Start of Provided entries
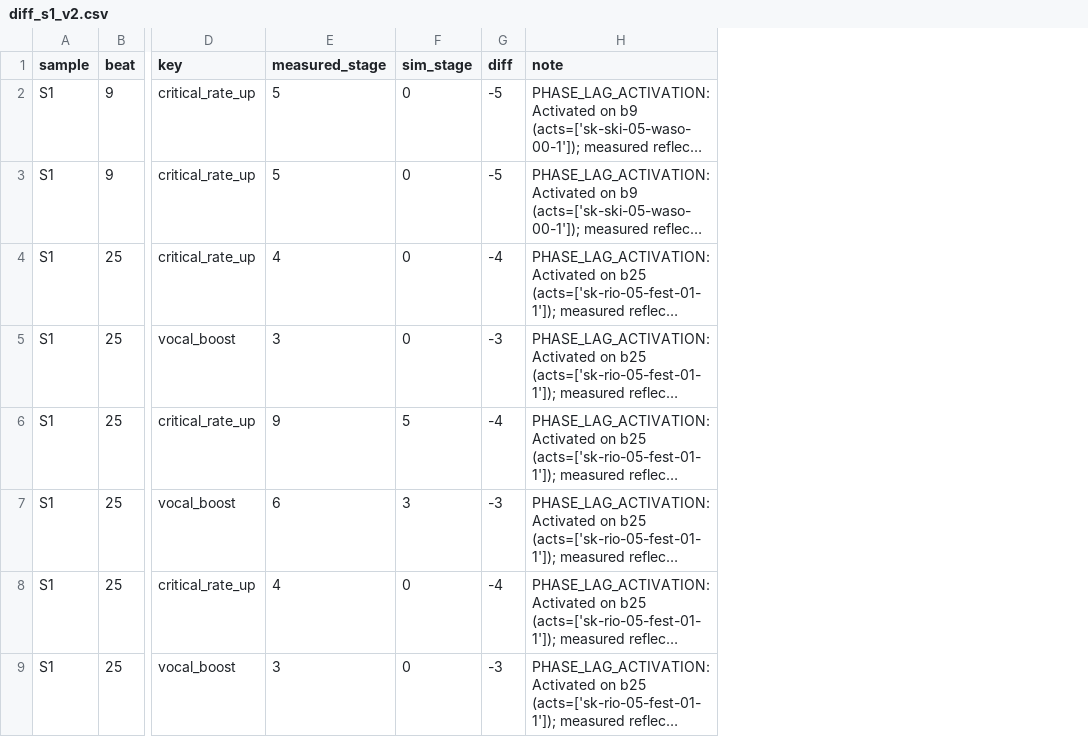
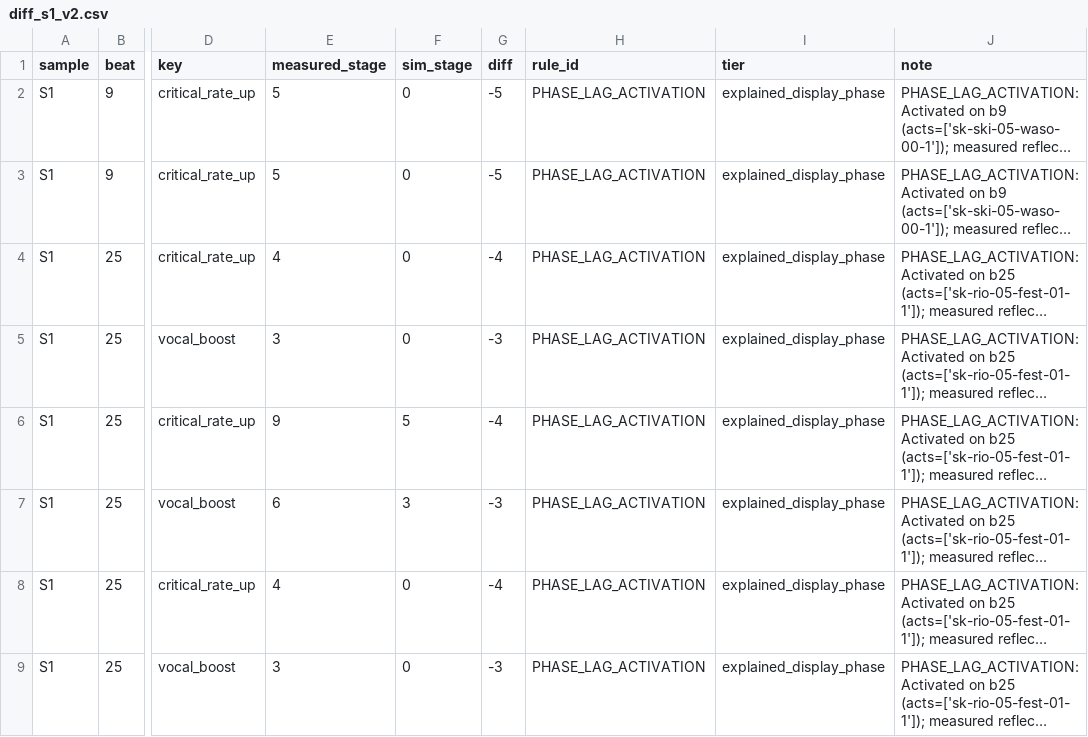
Before and after one commit to ucalis-uma/aipla-simulator, a CSV file: research/25_buff_audit/diff_s1_v2.csv, drawn as a sheet; only a part is shown, gaps mark what is left out; long unchanged cells end in …; the diff names each change by its address in the sheet, - before the commit and + after, or states it on an @@ line.

Commit message:
feat(phase15): Step11非復活の一次確定(15-1)・一致率の3層定義(15-2/15-3)・UI再ビルド(15-5)
- 15-1: tools/audit_s1_b136_step11.ts で効果インスタンスのremainingBeatsを全ビート記録し、
  Step11(後半Pスキルの延長)が満了バフを復活させないことを実測14セル(b137-143/L1 vocal_up・L3 tension_up)で確定。
  対照としてengineを一時編集した復活模型traceも取得し 0/14 一致・中立スコア+8.94%膨張を確認（engineは復元済み）。
  証拠: research/26_data_integrity/phase14f_revival_audit_appendix.md, s1_b136_step11_audit*.json
- 15-2/15-3: strict / adjusted / residual の3層定義を新設。規則は display_spec_rules.json（v1）で管理し、
  audit_tiers.py 経由で run_audit_v3.py(T5) と 26_data_integrity/run_audit_post_decay.py(S1-S3) が読む。
  diff各セルに rule_id/tier、summary に tiers/rule_hit_counts を追加（strictの値定義・段数値は無変更）。
  フラグ系(combo_continue 653件)は段数でなく表示の有無で照合し、不一致なら FLAG_PRESENCE_MISMATCH として residual に落とす。
  再実行結果: S1 95.75→100% / S2 89.76→100% / S3 91.73→100% / T5 78.83→100%、residual は全サンプル0件。
  定義書: research/25_buff_audit/match_rate_definition.md（位相は①監査側許容を採用、engineのPRE保持は維持）
- 15-5: node tools/build_ui.mjs で単一HTML UIを再ビルド（14-E/14-F反映）。UI確定値goldenを
  2,446,493,589→2,447,170,546、112,623系→112,669,861 に更新（+0.028%/+0.04%＝14-FのT5寄与と符号・桁一致）。
  prompts/continue-session.md §2 の旧エンジン値注記も新値へ更新。
- 検証: npx vitest run 504 passed/1 skipped(41files)、npx vitest run tests/ui 43 passed、npm run typecheck 0エラー。
  T5 golden 4値・engine・data は無変更。S2/S3のdiff件数と総セル数は再生成前後で同一(140/1367, 138/1668)。
- 文書: PLAN.md §14 Phase15行、research/12 末尾にセッション記録、prompts/phase15-followups.md の15-1/2/3/5を完了化、
  audit_summary.md にstrict値を誤用しないよう注意書き。.gitignore に __pycache__/追加

残課題: 15-4（14-FのS1単独寄与トレース／audit trace差分16セルの切り分け）、15-6（S4再撮影・要ユーザー確認）

```diff
--- a/research/25_buff_audit/diff_s1_v2.csv
+++ b/research/25_buff_audit/diff_s1_v2.csv
+column H (rule_id), rows 2-9: all PHASE_LAG_ACTIVATION
+column I (tier), rows 2-9: all explained_display_phase
```
Also changed, not shown: research/26_data_integrity/diff_s1_v2.csv, 28 other files.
End of Provided entries
*What you are asked to do:* Where "research" occurs in a line of the data above, count that line. Give the final count and no other words.

*Finished exercise:* 7